WHAT YOU SHOULD DO: Return every line of the data below exactly, but do not include the images.

*** Opening SOURCE MATERIAL ***

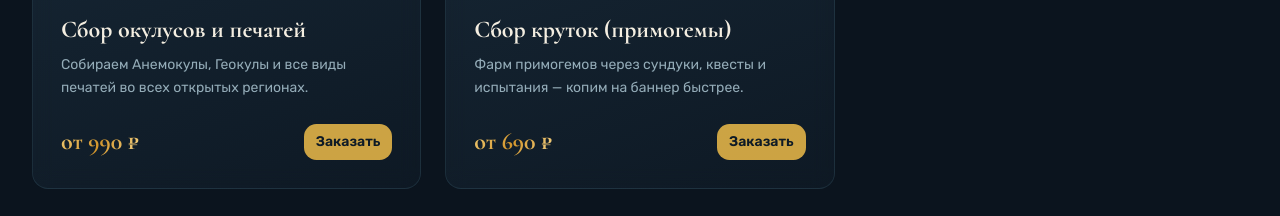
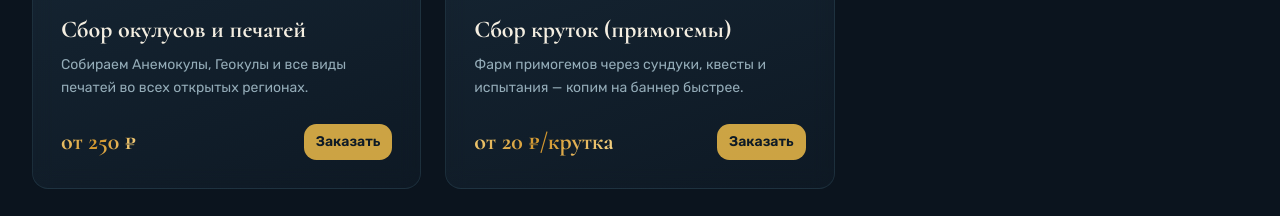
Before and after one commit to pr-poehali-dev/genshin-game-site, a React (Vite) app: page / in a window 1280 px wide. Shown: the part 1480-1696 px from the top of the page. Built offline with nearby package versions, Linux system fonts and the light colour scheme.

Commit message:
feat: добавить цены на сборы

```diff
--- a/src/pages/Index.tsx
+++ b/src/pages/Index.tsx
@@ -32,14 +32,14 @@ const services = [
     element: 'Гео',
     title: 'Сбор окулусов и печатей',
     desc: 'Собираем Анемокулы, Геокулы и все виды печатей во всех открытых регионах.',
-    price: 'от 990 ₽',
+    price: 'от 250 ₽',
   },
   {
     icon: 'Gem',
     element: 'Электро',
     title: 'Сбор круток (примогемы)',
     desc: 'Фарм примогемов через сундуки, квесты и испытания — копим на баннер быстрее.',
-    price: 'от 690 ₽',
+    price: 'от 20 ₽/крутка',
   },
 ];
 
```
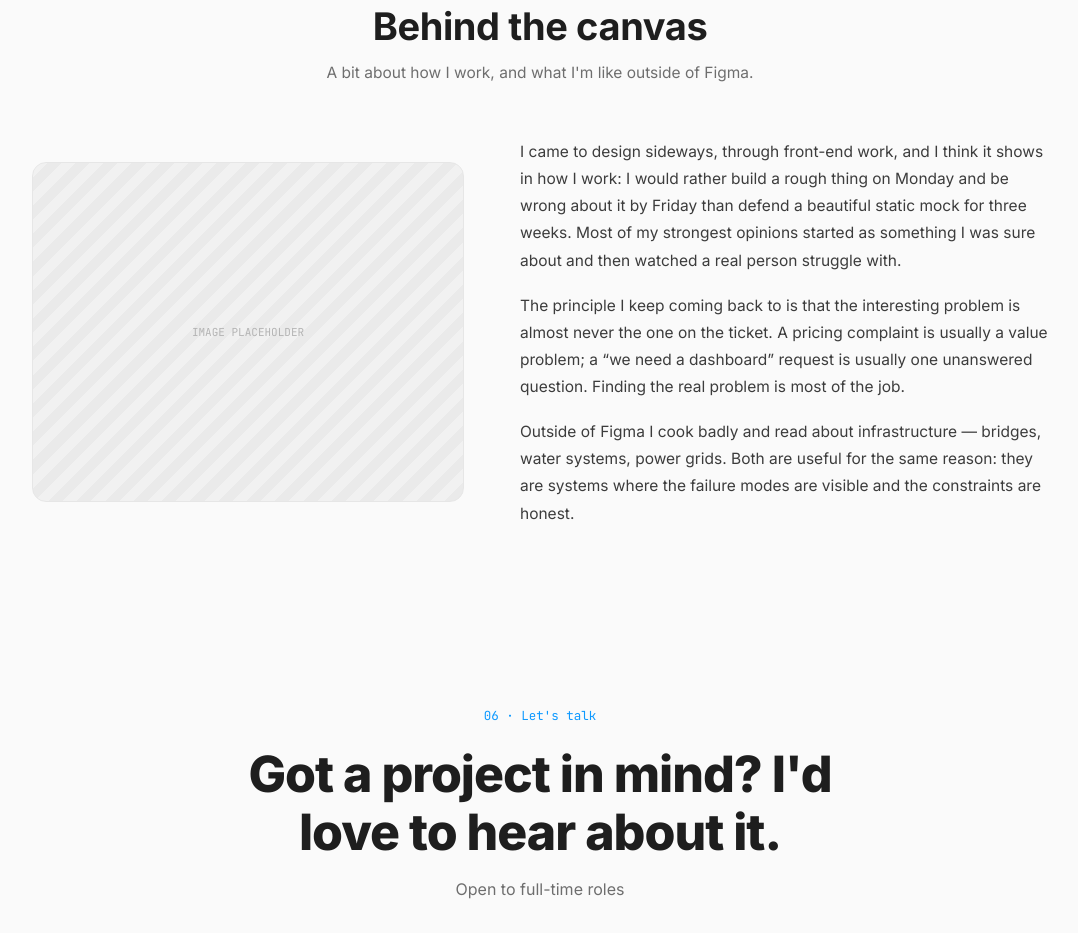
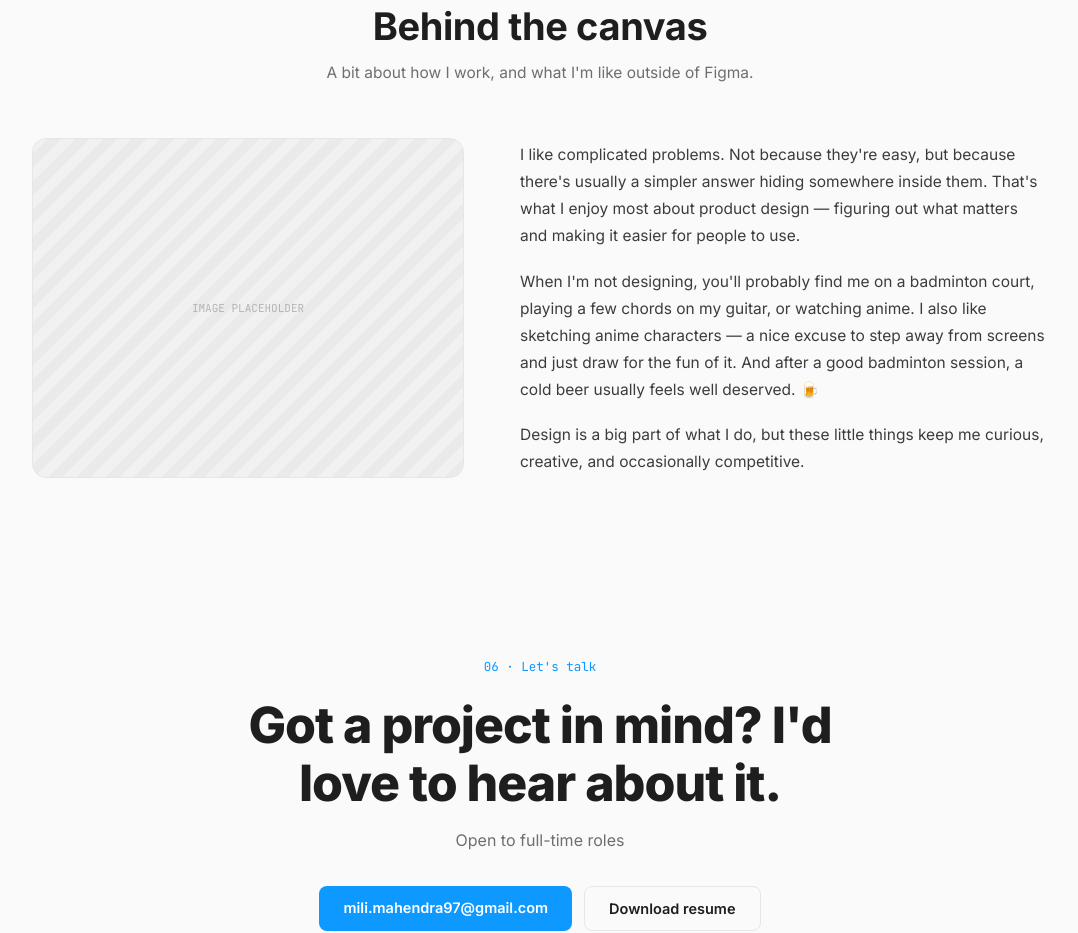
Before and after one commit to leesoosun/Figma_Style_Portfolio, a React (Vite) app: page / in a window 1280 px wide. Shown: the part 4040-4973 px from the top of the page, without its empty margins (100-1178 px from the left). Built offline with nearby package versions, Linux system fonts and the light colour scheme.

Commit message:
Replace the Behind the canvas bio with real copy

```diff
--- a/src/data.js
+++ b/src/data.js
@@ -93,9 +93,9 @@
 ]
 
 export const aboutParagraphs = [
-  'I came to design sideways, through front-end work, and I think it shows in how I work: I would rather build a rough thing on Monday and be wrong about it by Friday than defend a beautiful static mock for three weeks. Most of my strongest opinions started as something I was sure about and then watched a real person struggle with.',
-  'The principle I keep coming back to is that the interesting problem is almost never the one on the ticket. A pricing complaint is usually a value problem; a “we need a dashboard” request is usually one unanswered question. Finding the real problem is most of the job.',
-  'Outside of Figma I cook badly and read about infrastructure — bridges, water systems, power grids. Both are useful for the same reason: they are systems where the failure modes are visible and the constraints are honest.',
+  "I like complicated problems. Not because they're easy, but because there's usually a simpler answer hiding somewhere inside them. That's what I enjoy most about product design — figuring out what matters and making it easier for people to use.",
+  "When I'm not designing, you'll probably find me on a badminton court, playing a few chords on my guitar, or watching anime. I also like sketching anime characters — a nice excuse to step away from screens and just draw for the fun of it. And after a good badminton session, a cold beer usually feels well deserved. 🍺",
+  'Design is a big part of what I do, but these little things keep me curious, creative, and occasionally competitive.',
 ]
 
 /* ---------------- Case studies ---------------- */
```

*** Closing SOURCE MATERIAL ***

EXERCISE OUTPUT:
Before and after one commit to pr-poehali-dev/genshin-game-site, a React (Vite) app: page / in a window 1280 px wide. Shown: the part 1480-1696 px from the top of the page. Built offline with nearby package versions, Linux system fonts and the light colour scheme.

Commit message:
feat: добавить цены на сборы

```diff
--- a/src/pages/Index.tsx
+++ b/src/pages/Index.tsx
@@ -32,14 +32,14 @@ const services = [
     element: 'Гео',
     title: 'Сбор окулусов и печатей',
     desc: 'Собираем Анемокулы, Геокулы и все виды печатей во всех открытых регионах.',
-    price: 'от 990 ₽',
+    price: 'от 250 ₽',
   },
   {
     icon: 'Gem',
     element: 'Электро',
     title: 'Сбор круток (примогемы)',
     desc: 'Фарм примогемов через сундуки, квесты и испытания — копим на баннер быстрее.',
-    price: 'от 690 ₽',
+    price: 'от 20 ₽/крутка',
   },
 ];
 
```
Before and after one commit to leesoosun/Figma_Style_Portfolio, a React (Vite) app: page / in a window 1280 px wide. Shown: the part 4040-4973 px from the top of the page, without its empty margins (100-1178 px from the left). Built offline with nearby package versions, Linux system fonts and the light colour scheme.

Commit message:
Replace the Behind the canvas bio with real copy

```diff
--- a/src/data.js
+++ b/src/data.js
@@ -93,9 +93,9 @@
 ]
 
 export const aboutParagraphs = [
-  'I came to design sideways, through front-end work, and I think it shows in how I work: I would rather build a rough thing on Monday and be wrong about it by Friday than defend a beautiful static mock for three weeks. Most of my strongest opinions started as something I was sure about and then watched a real person struggle with.',
-  'The principle I keep coming back to is that the interesting problem is almost never the one on the ticket. A pricing complaint is usually a value problem; a “we need a dashboard” request is usually one unanswered question. Finding the real problem is most of the job.',
-  'Outside of Figma I cook badly and read about infrastructure — bridges, water systems, power grids. Both are useful for the same reason: they are systems where the failure modes are visible and the constraints are honest.',
+  "I like complicated problems. Not because they're easy, but because there's usually a simpler answer hiding somewhere inside them. That's what I enjoy most about product design — figuring out what matters and making it easier for people to use.",
+  "When I'm not designing, you'll probably find me on a badminton court, playing a few chords on my guitar, or watching anime. I also like sketching anime characters — a nice excuse to step away from screens and just draw for the fun of it. And after a good badminton session, a cold beer usually feels well deserved. 🍺",
+  'Design is a big part of what I do, but these little things keep me curious, creative, and occasionally competitive.',
 ]
 
 /* ---------------- Case studies ---------------- */
```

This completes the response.